|Fans give Knicks coach Thomas a giant pink slip|
|Written by Admin|
|Wednesday, 19 December 2007 09:51|
Chanting ``Fire Isiah! He's got to go! Good-bye!'' two dozen irate fans signed the 8-by-4-foot pink placard urging Garden chief executive James Dolan to dump the coach, whose team is 7-17 going into Wednesday night's game with Cleveland.
Among the protesters was noted civil rights lawyer and longtime Knicks fan Norman Siegel, who criticized Knicks management for ordering a fan with a ``Fire Isiah'' sign to leave his seat at a game Monday night.
``The Knicks are trampling on what New York is all about - we're outspoken and we're zany at times,'' said Siegel. ``But principles and values of free speech should be adopted. The Garden should rethink its policy.''
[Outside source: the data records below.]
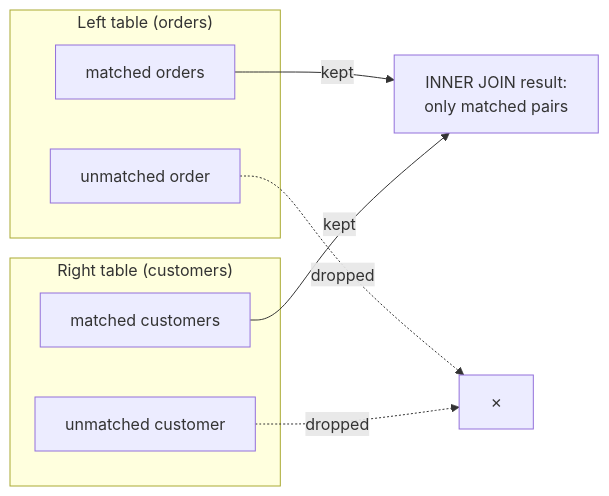
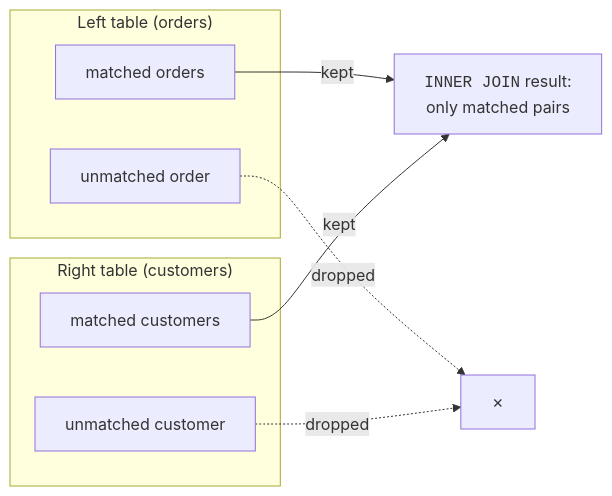
Before and after one commit to dataslope/dataslope: the diagram in content/courses/intro-sql-postgres/inner-joins.mdx, drawn with Mermaid. The commit also changed 52 other files, not shown here.

First line of the commit message:
Set SQL keywords in mermaid labels as code, and 10 more breakdowns

````diff
--- a/content/courses/intro-sql-postgres/inner-joins.mdx
+++ b/content/courses/intro-sql-postgres/inner-joins.mdx
@@ -18,15 +18,15 @@
 ```mermaid
 flowchart LR
     subgraph L["Left table (orders)"]
         L1["matched orders"]
         L2["unmatched order"]
     end
     subgraph R["Right table (customers)"]
         R1["matched customers"]
         R2["unmatched customer"]
     end
-    L1 -->|"kept"| Out["INNER JOIN result:<br/>only matched pairs"]
+    L1 -->|"kept"| Out["<code>INNER JOIN</code> result:<br/>only matched pairs"]
     R1 -->|"kept"| Out
     L2 -.->|"dropped"| X["✗"]
     R2 -.->|"dropped"| X
 ```
````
Thomas has been hounded by bad publicity and calls from fans to quit since October, when fired team executive Anucha Browne Sanders won a sexual harassment lawsuit against the coach and the Garden. Just before the case was to return to court to decide compensatory damages, the lawsuit was settled for $11.5 million.
More calls for Thomas to step down were expected at Wednesday's game, with unhappy fans getting some help from one of the city's tabloids. The Daily News printed a large block letter sign in Wednesday's editions reading ``FIRE ISIAH,'' saying it was meant to be held up during the ``next Knicks blowout.''
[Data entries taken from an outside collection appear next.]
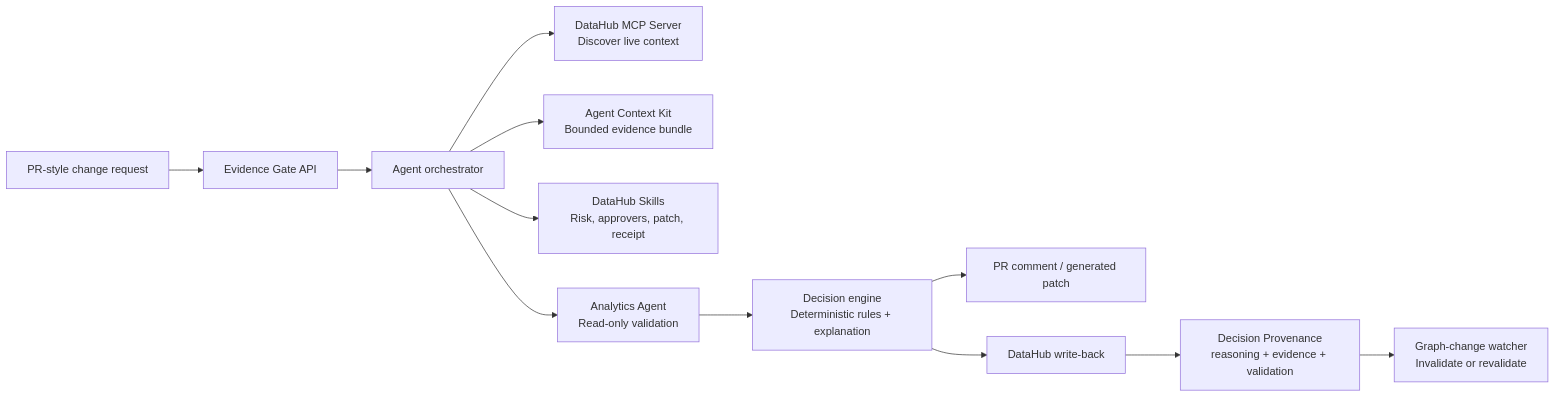
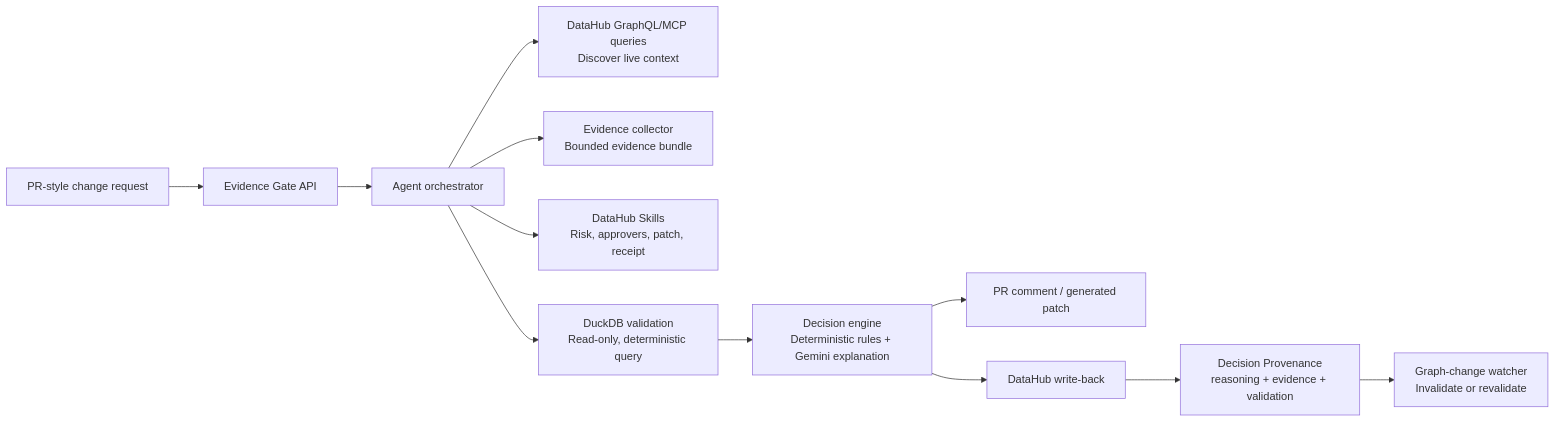
Before and after one commit to ssurekumar01111-hue/evidence-gate: the diagram in README.md, drawn with Mermaid. The commit also changed other lines of this file, not shown here.

````diff
--- a/README.md
+++ b/README.md
@@ -38,14 +38,14 @@
 ```mermaid
 flowchart LR
   A["PR-style change request"] --> B["Evidence Gate API"]
   B --> C["Agent orchestrator"]
-  C --> D["DataHub MCP Server\nDiscover live context"]
-  C --> E["Agent Context Kit\nBounded evidence bundle"]
+  C --> D["DataHub GraphQL/MCP queries\nDiscover live context"]
+  C --> E["Evidence collector\nBounded evidence bundle"]
   C --> F["DataHub Skills\nRisk, approvers, patch, receipt"]
-  C --> G["Analytics Agent\nRead-only validation"]
-  G --> H["Decision engine\nDeterministic rules + explanation"]
+  C --> G["DuckDB validation\nRead-only, deterministic query"]
+  G --> H["Decision engine\nDeterministic rules + Gemini explanation"]
   H --> I["PR comment / generated patch"]
   H --> J["DataHub write-back"]
   J --> K["Decision Provenance\nreasoning + evidence + validation"]
   K --> L["Graph-change watcher\nInvalidate or revalidate"]
 ```
````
Toward the end of Monday's 119-92 loss to the Indiana Pacers, a disgruntled fan raised a ``Fire Isiah'' sign and was ordered to leave his seat by a Garden security guard. After the images were captured by news photographers and published in Tuesday's papers, the fan, Jason Silverstein, came forward to identify himself.
``The guy is killing our team,'' the 23-year-old Manhattan real estate agent told The New York Times. ``How many 25-point beatings can we take?''
At Wednesday's rally, signs read ``Dump Isiah'' and ``Restore Knicks Pride.''
Thomas ``is completely inept, he's a disaster,'' said protester Scott Francies. ``He picked the players. And now, he's blaming them and destroying them. ... What kind of a person is this to represent this glorious city?''
The team has endured a barrage of bad publicity since October, when a jury ruled in favor of Browne Sanders in her sexual harassment lawsuit.
The three-week trial was rife with accounts of crude language and sexual escapades behind the scenes of a storied franchise.
The verdict spared Thomas himself from paying any damages, but amounted to another blemish on the resume of a two-time NBA champion whose post-playing career has been marked by one failure after another.
The Knicks haven't won a playoff game since Thomas joined the team in 2003, and the franchise has wasted millions of dollars this decade on a series of free-agent busts.